**THE PROBLEM:** In your copy, include every record exactly and no pictures.

**RECORDS PROVIDED:**
-- -- --

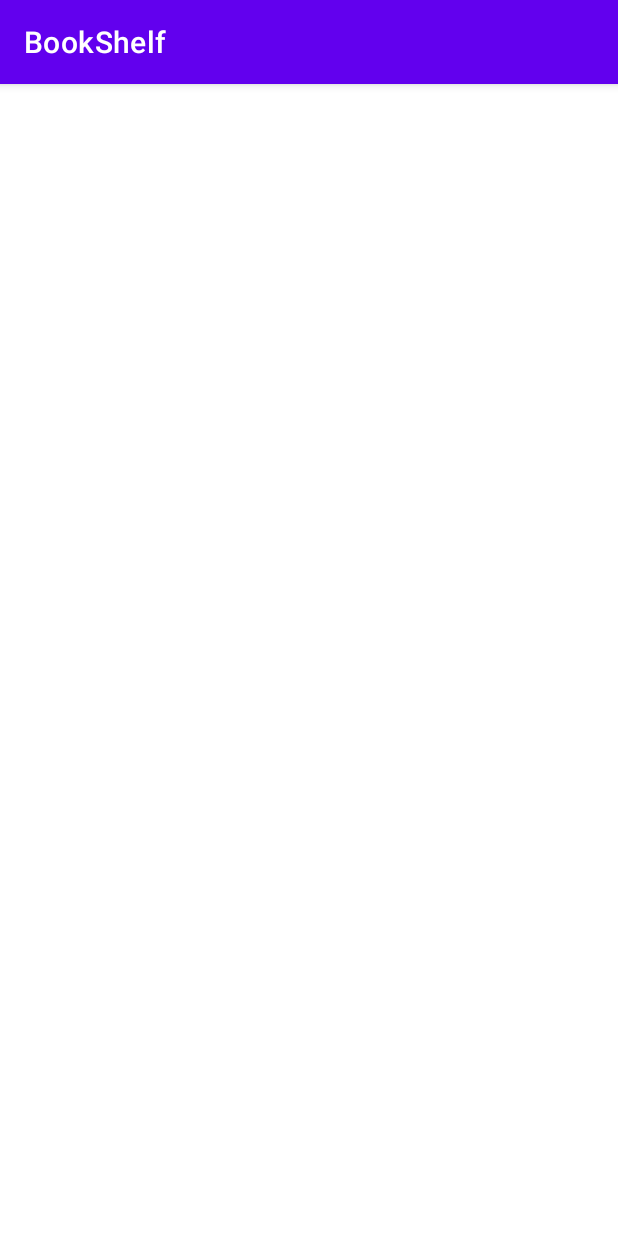
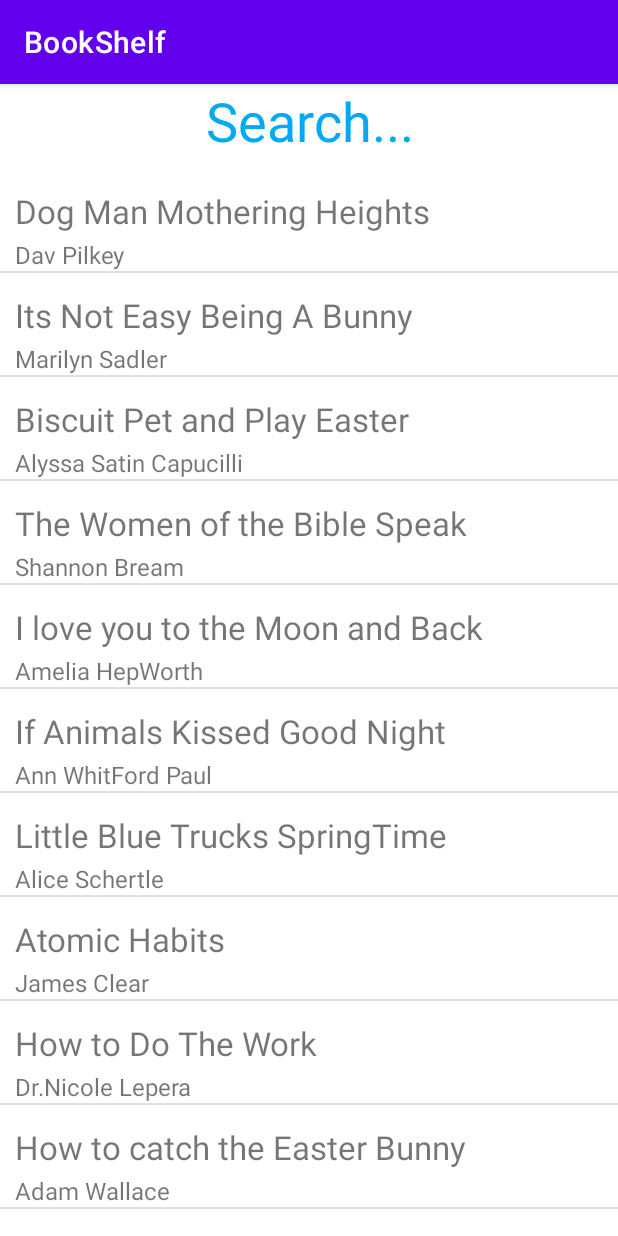
Before and after one commit to LearningJavaAndroid/BookShelf_DynamicUI_Fragment_Delays, an Android app: the screen it shows after launch (MainActivity), on a phone screen of 412 x 824 dp. Run offline under Robolectric (Android 15) with nearby library versions, the phone set to English and light mode, and no system bars; pictures from the network do not load.

Commit message:
made dialog to show up

```diff
--- a/app/src/main/AndroidManifest.xml
+++ b/app/src/main/AndroidManifest.xml
@@ -11,6 +11,7 @@
         android:theme="@style/Theme.BookShelf">
         <activity android:name=".BookSearchActivity"
             android:theme="@android:style/Theme.Holo.Dialog"></activity>
+
         <activity android:name=".MainActivity">
             <intent-filter>
                 <action android:name="android.intent.action.MAIN" />
--- a/app/src/main/java/edu/temple/bookshelf/Book.java
+++ b/app/src/main/java/edu/temple/bookshelf/Book.java
@@ -7,28 +7,33 @@ import java.io.Serializable;
 
 public class Book implements Parcelable{
 
-    int id;
+    //int id;
     int image;
-    String coverURL;
+    //String coverURL;
     String title;
     String author;
 
     public Book(){
 
     }
+    public Book(String title,String author, int image){
+        this.title = title;
+        this.author = author;
+        this.image = image;
+    }
 
     public Book(String newURL,String title,String author, int id, int image){
-        this.id = id;
-        this.coverURL = newURL;
+        //this.id = id;
+        //this.coverURL = newURL;
         this.title = title;
         this.author = author;
         this.image = image;
     }
 
     protected Book(Parcel in) {
-        id = in.readInt();
+        //id = in.readInt();
         image = in.readInt();
-        coverURL = in.readString();
+        //coverURL = in.readString();
         title = in.readString();
         author = in.readString();
     }
@@ -45,13 +50,13 @@ public class Book implements Parcelable{
         }
     };
 
-    public String getURL(){
-        return this.coverURL;
-    }
+//    public String getURL(){
+//        return this.coverURL;
+//    }
 
-    public int getID(){
-        return this.id;
-    }
+//    public int getID(){
+//        return this.id;
+//    }
 
     public int getImage(){
         return this.image;
@@ -73,9 +78,9 @@ public class Book implements Parcelable{
 
     @Override
     public void writeToParcel(Parcel dest, int flags) {
-        dest.writeInt(id);
+        //dest.writeInt(id);
         dest.writeInt(image);
-        dest.writeString(coverURL);
+        //dest.writeString(coverURL);
         dest.writeString(title);
         dest.writeString(author);
     }
--- a/app/src/main/java/edu/temple/bookshelf/MainActivity.java
+++ b/app/src/main/java/edu/temple/bookshelf/MainActivity.java
@@ -32,8 +32,9 @@ public class MainActivity extends AppCompatActivity implements BookListFragment.
     protected void onCreate(Bundle savedInstanceState) {
         super.onCreate(savedInstanceState);
         setContentView(R.layout.activity_main);
-        Search = findViewById(R.id.searchButton);
+        Search = findViewById(R.id.SearchButton);
         container2present = findViewById(R.id.container2) != null;
+        images = new int[]{R.drawable.image1, R.drawable.image2, R.drawable.image3, R.drawable.image4, R.drawable.image5, R.drawable.image6, R.drawable.image7, R.drawable.image8, R.drawable.image9, R.drawable.image10,};
 
         Search.setOnClickListener(new View.OnClickListener() {
             @Override
@@ -45,7 +46,7 @@ public class MainActivity extends AppCompatActivity implements BookListFragment.
 
         if(savedInstanceState == null){ // if the app first load
             list = new BookList(); //initialize everything
-
+            createBooklists();
             getSupportFragmentManager()
                     .beginTransaction()
                     .add(R.id.container, bookListFragment = BookListFragment.newInstance(list))
@@ -213,5 +214,20 @@ public class MainActivity extends AppCompatActivity implements BookListFragment.
         }
 
     }
+    public void createBooklists() { // initialize data
+
+        //all arrays are 10 in size/length
+        //BookList list = new BookList();
+        String[] BookName = getResources().getStringArray(R.array.Book);
+        String[] BookAuthor = getResources().getStringArray(R.array.Author);
+
+        int i = 0;
+        while (i < getResources().getStringArray(R.array.Author).length) {
+            Book book = new Book(BookName[i], BookAuthor[i], images[i]);
+            list.add(book);
+            i++;
+        }
+
+    }
 
 }
--- a/app/src/main/res/layout-land/activity_main.xml
+++ b/app/src/main/res/layout-land/activity_main.xml
@@ -7,10 +7,11 @@
     android:layout_height="match_parent">
 
     <TextView
-        android:id="@+id/searchButton"
+        android:id="@+id/SearchButton"
         android:layout_width="186dp"
         android:layout_height="36dp"
         android:layout_marginBottom="5dp"
+        android:text="Search..."
         android:textAlignment="center"
         android:textColor="#03A9F4"
         android:textSize="24sp"
--- a/app/src/main/res/layout-w600dp-land/activity_main.xml
+++ b/app/src/main/res/layout-w600dp-land/activity_main.xml
@@ -10,6 +10,7 @@
         android:id="@+id/SearchButton"
         android:layout_width="247dp"
         android:layout_height="36dp"
+        android:text="Search..."
         android:textAlignment="center"
         android:textColor="#03A9F4"
         android:textSize="30sp"
--- a/app/src/main/res/layout/activity_main.xml
+++ b/app/src/main/res/layout/activity_main.xml
@@ -8,9 +8,11 @@
 
     <TextView
         android:id="@+id/SearchButton"
-        android:layout_width="394dp"
-        android:layout_height="43dp"
+        android:layout_width="392dp"
+        android:layout_height="51dp"
         android:layout_marginBottom="5dp"
+        android:contextClickable="true"
+        android:text="Search..."
         android:textAlignment="center"
         android:textColor="#03A9F4"
         android:textSize="36sp"
--- a/app/src/main/res/values/strings.xml
+++ b/app/src/main/res/values/strings.xml
@@ -6,5 +6,28 @@
     <string name="button">Search...</string>
     <string name="name"></string>
     <string name="button2">Cancel</string>
-
+    <string-array name="Book">
+        <item>Dog Man Mothering Heights</item>
+        <item>Its Not Easy Being A Bunny</item>
+        <item>Biscuit Pet and Play Easter</item>
+        <item>The Women of the Bible Speak</item>
+        <item>I love you to the Moon and Back</item>
+        <item>If Animals Kissed Good Night</item>
+        <item>Little Blue Trucks SpringTime</item>
+        <item>Atomic Habits</item>
+        <item>How to Do The Work</item>
+        <item>How to catch the Easter Bunny</item>
+    </string-array>
+    <string-array name="Author">
+        <item>Dav Pilkey</item>
+        <item>Marilyn Sadler</item>
+        <item>Alyssa Satin Capucilli</item>
+        <item>Shannon Bream</item>
+        <item>Amelia HepWorth</item>
+        <item>Ann WhitFord Paul</item>
+        <item>Alice Schertle</item>
+        <item>James Clear</item>
+        <item>Dr.Nicole Lepera</item>
+        <item>Adam Wallace</item>
+    </string-array>
 </resources>
```
Also changed, not shown: app/src/main/java/edu/temple/bookshelf/BookSearchActivity.java (+15 -22 lines), app/src/main/res/layout/activity_book_search.xml (+5 -6 lines).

-- -- --

**RESPONSE TO THIS EXERCISE:**
Before and after one commit to LearningJavaAndroid/BookShelf_DynamicUI_Fragment_Delays, an Android app: the screen it shows after launch (MainActivity), on a phone screen of 412 x 824 dp. Run offline under Robolectric (Android 15) with nearby library versions, the phone set to English and light mode, and no system bars; pictures from the network do not load.

Commit message:
made dialog to show up

```diff
--- a/app/src/main/AndroidManifest.xml
+++ b/app/src/main/AndroidManifest.xml
@@ -11,6 +11,7 @@
         android:theme="@style/Theme.BookShelf">
         <activity android:name=".BookSearchActivity"
             android:theme="@android:style/Theme.Holo.Dialog"></activity>
+
         <activity android:name=".MainActivity">
             <intent-filter>
                 <action android:name="android.intent.action.MAIN" />
--- a/app/src/main/java/edu/temple/bookshelf/Book.java
+++ b/app/src/main/java/edu/temple/bookshelf/Book.java
@@ -7,28 +7,33 @@ import java.io.Serializable;
 
 public class Book implements Parcelable{
 
-    int id;
+    //int id;
     int image;
-    String coverURL;
+    //String coverURL;
     String title;
     String author;
 
     public Book(){
 
     }
+    public Book(String title,String author, int image){
+        this.title = title;
+        this.author = author;
+        this.image = image;
+    }
 
     public Book(String newURL,String title,String author, int id, int image){
-        this.id = id;
-        this.coverURL = newURL;
+        //this.id = id;
+        //this.coverURL = newURL;
         this.title = title;
         this.author = author;
         this.image = image;
     }
 
     protected Book(Parcel in) {
-        id = in.readInt();
+        //id = in.readInt();
         image = in.readInt();
-        coverURL = in.readString();
+        //coverURL = in.readString();
         title = in.readString();
         author = in.readString();
     }
@@ -45,13 +50,13 @@ public class Book implements Parcelable{
         }
     };
 
-    public String getURL(){
-        return this.coverURL;
-    }
+//    public String getURL(){
+//        return this.coverURL;
+//    }
 
-    public int getID(){
-        return this.id;
-    }
+//    public int getID(){
+//        return this.id;
+//    }
 
     public int getImage(){
         return this.image;
@@ -73,9 +78,9 @@ public class Book implements Parcelable{
 
     @Override
     public void writeToParcel(Parcel dest, int flags) {
-        dest.writeInt(id);
+        //dest.writeInt(id);
         dest.writeInt(image);
-        dest.writeString(coverURL);
+        //dest.writeString(coverURL);
         dest.writeString(title);
         dest.writeString(author);
     }
--- a/app/src/main/java/edu/temple/bookshelf/MainActivity.java
+++ b/app/src/main/java/edu/temple/bookshelf/MainActivity.java
@@ -32,8 +32,9 @@ public class MainActivity extends AppCompatActivity implements BookListFragment.
     protected void onCreate(Bundle savedInstanceState) {
         super.onCreate(savedInstanceState);
         setContentView(R.layout.activity_main);
-        Search = findViewById(R.id.searchButton);
+        Search = findViewById(R.id.SearchButton);
         container2present = findViewById(R.id.container2) != null;
+        images = new int[]{R.drawable.image1, R.drawable.image2, R.drawable.image3, R.drawable.image4, R.drawable.image5, R.drawable.image6, R.drawable.image7, R.drawable.image8, R.drawable.image9, R.drawable.image10,};
 
         Search.setOnClickListener(new View.OnClickListener() {
             @Override
@@ -45,7 +46,7 @@ public class MainActivity extends AppCompatActivity implements BookListFragment.
 
         if(savedInstanceState == null){ // if the app first load
             list = new BookList(); //initialize everything
-
+            createBooklists();
             getSupportFragmentManager()
                     .beginTransaction()
                     .add(R.id.container, bookListFragment = BookListFragment.newInstance(list))
@@ -213,5 +214,20 @@ public class MainActivity extends AppCompatActivity implements BookListFragment.
         }
 
     }
+    public void createBooklists() { // initialize data
+
+        //all arrays are 10 in size/length
+        //BookList list = new BookList();
+        String[] BookName = getResources().getStringArray(R.array.Book);
+        String[] BookAuthor = getResources().getStringArray(R.array.Author);
+
+        int i = 0;
+        while (i < getResources().getStringArray(R.array.Author).length) {
+            Book book = new Book(BookName[i], BookAuthor[i], images[i]);
+            list.add(book);
+            i++;
+        }
+
+    }
 
 }
--- a/app/src/main/res/layout-land/activity_main.xml
+++ b/app/src/main/res/layout-land/activity_main.xml
@@ -7,10 +7,11 @@
     android:layout_height="match_parent">
 
     <TextView
-        android:id="@+id/searchButton"
+        android:id="@+id/SearchButton"
         android:layout_width="186dp"
         android:layout_height="36dp"
         android:layout_marginBottom="5dp"
+        android:text="Search..."
         android:textAlignment="center"
         android:textColor="#03A9F4"
         android:textSize="24sp"
--- a/app/src/main/res/layout-w600dp-land/activity_main.xml
+++ b/app/src/main/res/layout-w600dp-land/activity_main.xml
@@ -10,6 +10,7 @@
         android:id="@+id/SearchButton"
         android:layout_width="247dp"
         android:layout_height="36dp"
+        android:text="Search..."
         android:textAlignment="center"
         android:textColor="#03A9F4"
         android:textSize="30sp"
--- a/app/src/main/res/layout/activity_main.xml
+++ b/app/src/main/res/layout/activity_main.xml
@@ -8,9 +8,11 @@
 
     <TextView
         android:id="@+id/SearchButton"
-        android:layout_width="394dp"
-        android:layout_height="43dp"
+        android:layout_width="392dp"
+        android:layout_height="51dp"
         android:layout_marginBottom="5dp"
+        android:contextClickable="true"
+        android:text="Search..."
         android:textAlignment="center"
         android:textColor="#03A9F4"
         android:textSize="36sp"
--- a/app/src/main/res/values/strings.xml
+++ b/app/src/main/res/values/strings.xml
@@ -6,5 +6,28 @@
     <string name="button">Search...</string>
     <string name="name"></string>
     <string name="button2">Cancel</string>
-
+    <string-array name="Book">
+        <item>Dog Man Mothering Heights</item>
+        <item>Its Not Easy Being A Bunny</item>
+        <item>Biscuit Pet and Play Easter</item>
+        <item>The Women of the Bible Speak</item>
+        <item>I love you to the Moon and Back</item>
+        <item>If Animals Kissed Good Night</item>
+        <item>Little Blue Trucks SpringTime</item>
+        <item>Atomic Habits</item>
+        <item>How to Do The Work</item>
+        <item>How to catch the Easter Bunny</item>
+    </string-array>
+    <string-array name="Author">
+        <item>Dav Pilkey</item>
+        <item>Marilyn Sadler</item>
+        <item>Alyssa Satin Capucilli</item>
+        <item>Shannon Bream</item>
+        <item>Amelia HepWorth</item>
+        <item>Ann WhitFord Paul</item>
+        <item>Alice Schertle</item>
+        <item>James Clear</item>
+        <item>Dr.Nicole Lepera</item>
+        <item>Adam Wallace</item>
+    </string-array>
 </resources>
```
Also changed, not shown: app/src/main/java/edu/temple/bookshelf/BookSearchActivity.java (+15 -22 lines), app/src/main/res/layout/activity_book_search.xml (+5 -6 lines).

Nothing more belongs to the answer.